Instructions for the task>
Please produce a character-exact copy of the listing that follows, omitting all images.

Record extracts>
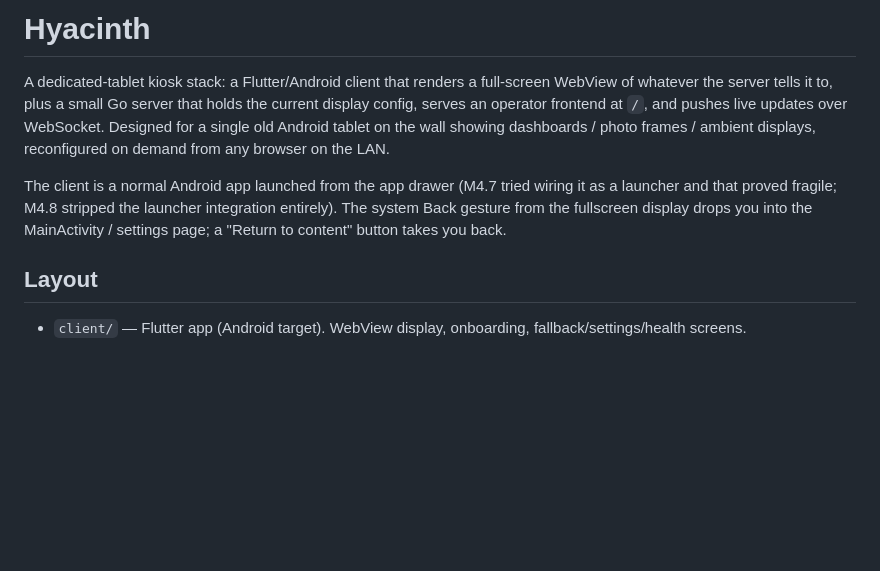
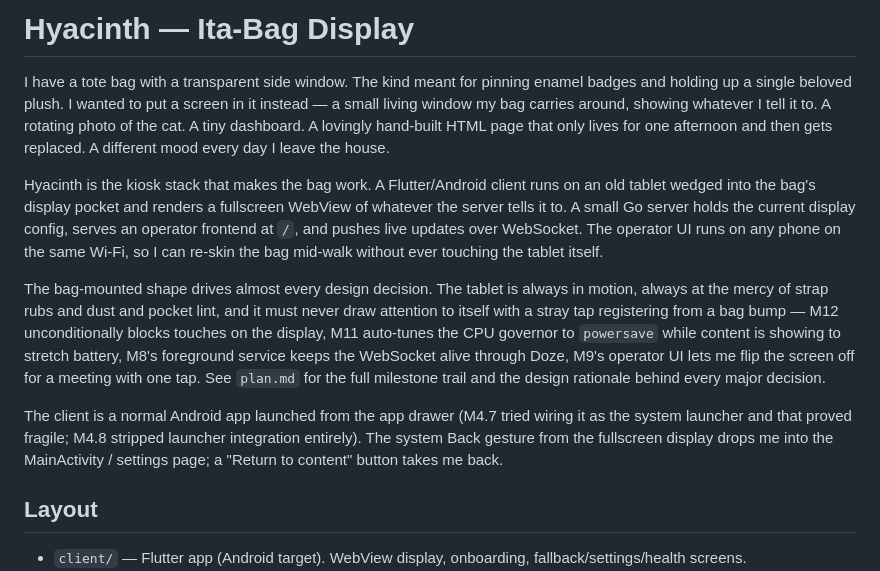
Before and after one commit to AsterisMono/hyacinth, a Markdown page: README.md, the part around the change. Rendered like a GitHub page; blank space fills up the shorter version.

Commit message:
docs: add Ita-Bag origin story to README opening
Replace the generic "kiosk stack ... on the wall" tagline with
the actual origin: a tote bag with a transparent side window that
wanted a screen in it. The story frames why the bag-mounted shape
drives the specific design decisions (M12 touch blocking, M11
powersave, M8 foreground service, M9 screen on/off).

Co-Authored-By: Claude Opus 4.6 (1M context) <noreply@anthropic.com>

```diff
--- a/README.md
+++ b/README.md
@@ -1,8 +1,12 @@
-# Hyacinth
+# Hyacinth — Ita-Bag Display
 
-A dedicated-tablet kiosk stack: a Flutter/Android client that renders a full-screen WebView of whatever the server tells it to, plus a small Go server that holds the current display config, serves an operator frontend at `/`, and pushes live updates over WebSocket. Designed for a single old Android tablet on the wall showing dashboards / photo frames / ambient displays, reconfigured on demand from any browser on the LAN.
+I have a tote bag with a transparent side window. The kind meant for pinning enamel badges and holding up a single beloved plush. I wanted to put a screen in it instead — a small living window my bag carries around, showing whatever I tell it to. A rotating photo of the cat. A tiny dashboard. A lovingly hand-built HTML page that only lives for one afternoon and then gets replaced. A different mood every day I leave the house.
 
-The client is a normal Android app launched from the app drawer (M4.7 tried wiring it as a launcher and that proved fragile; M4.8 stripped the launcher integration entirely). The system Back gesture from the fullscreen display drops you into the MainActivity / settings page; a "Return to content" button takes you back.
+Hyacinth is the kiosk stack that makes the bag work. A Flutter/Android client runs on an old tablet wedged into the bag's display pocket and renders a fullscreen WebView of whatever the server tells it to. A small Go server holds the current display config, serves an operator frontend at `/`, and pushes live updates over WebSocket. The operator UI runs on any phone on the same Wi-Fi, so I can re-skin the bag mid-walk without ever touching the tablet itself.
+
+The bag-mounted shape drives almost every design decision. The tablet is always in motion, always at the mercy of strap rubs and dust and pocket lint, and it must never draw attention to itself with a stray tap registering from a bag bump — M12 unconditionally blocks touches on the display, M11 auto-tunes the CPU governor to `powersave` while content is showing to stretch battery, M8's foreground service keeps the WebSocket alive through Doze, M9's operator UI lets me flip the screen off for a meeting with one tap. See `plan.md` for the full milestone trail and the design rationale behind every major decision.
+
+The client is a normal Android app launched from the app drawer (M4.7 tried wiring it as the system launcher and that proved fragile; M4.8 stripped launcher integration entirely). The system Back gesture from the fullscreen display drops me into the MainActivity / settings page; a "Return to content" button takes me back.
 
 ## Layout
 
```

Answer space>
Before and after one commit to AsterisMono/hyacinth, a Markdown page: README.md, the part around the change. Rendered like a GitHub page; blank space fills up the shorter version.

Commit message:
docs: add Ita-Bag origin story to README opening
Replace the generic "kiosk stack ... on the wall" tagline with
the actual origin: a tote bag with a transparent side window that
wanted a screen in it. The story frames why the bag-mounted shape
drives the specific design decisions (M12 touch blocking, M11
powersave, M8 foreground service, M9 screen on/off).

Co-Authored-By: Claude Opus 4.6 (1M context) <noreply@anthropic.com>

```diff
--- a/README.md
+++ b/README.md
@@ -1,8 +1,12 @@
-# Hyacinth
+# Hyacinth — Ita-Bag Display
 
-A dedicated-tablet kiosk stack: a Flutter/Android client that renders a full-screen WebView of whatever the server tells it to, plus a small Go server that holds the current display config, serves an operator frontend at `/`, and pushes live updates over WebSocket. Designed for a single old Android tablet on the wall showing dashboards / photo frames / ambient displays, reconfigured on demand from any browser on the LAN.
+I have a tote bag with a transparent side window. The kind meant for pinning enamel badges and holding up a single beloved plush. I wanted to put a screen in it instead — a small living window my bag carries around, showing whatever I tell it to. A rotating photo of the cat. A tiny dashboard. A lovingly hand-built HTML page that only lives for one afternoon and then gets replaced. A different mood every day I leave the house.
 
-The client is a normal Android app launched from the app drawer (M4.7 tried wiring it as a launcher and that proved fragile; M4.8 stripped the launcher integration entirely). The system Back gesture from the fullscreen display drops you into the MainActivity / settings page; a "Return to content" button takes you back.
+Hyacinth is the kiosk stack that makes the bag work. A Flutter/Android client runs on an old tablet wedged into the bag's display pocket and renders a fullscreen WebView of whatever the server tells it to. A small Go server holds the current display config, serves an operator frontend at `/`, and pushes live updates over WebSocket. The operator UI runs on any phone on the same Wi-Fi, so I can re-skin the bag mid-walk without ever touching the tablet itself.
+
+The bag-mounted shape drives almost every design decision. The tablet is always in motion, always at the mercy of strap rubs and dust and pocket lint, and it must never draw attention to itself with a stray tap registering from a bag bump — M12 unconditionally blocks touches on the display, M11 auto-tunes the CPU governor to `powersave` while content is showing to stretch battery, M8's foreground service keeps the WebSocket alive through Doze, M9's operator UI lets me flip the screen off for a meeting with one tap. See `plan.md` for the full milestone trail and the design rationale behind every major decision.
+
+The client is a normal Android app launched from the app drawer (M4.7 tried wiring it as the system launcher and that proved fragile; M4.8 stripped launcher integration entirely). The system Back gesture from the fullscreen display drops me into the MainActivity / settings page; a "Return to content" button takes me back.
 
 ## Layout
 
```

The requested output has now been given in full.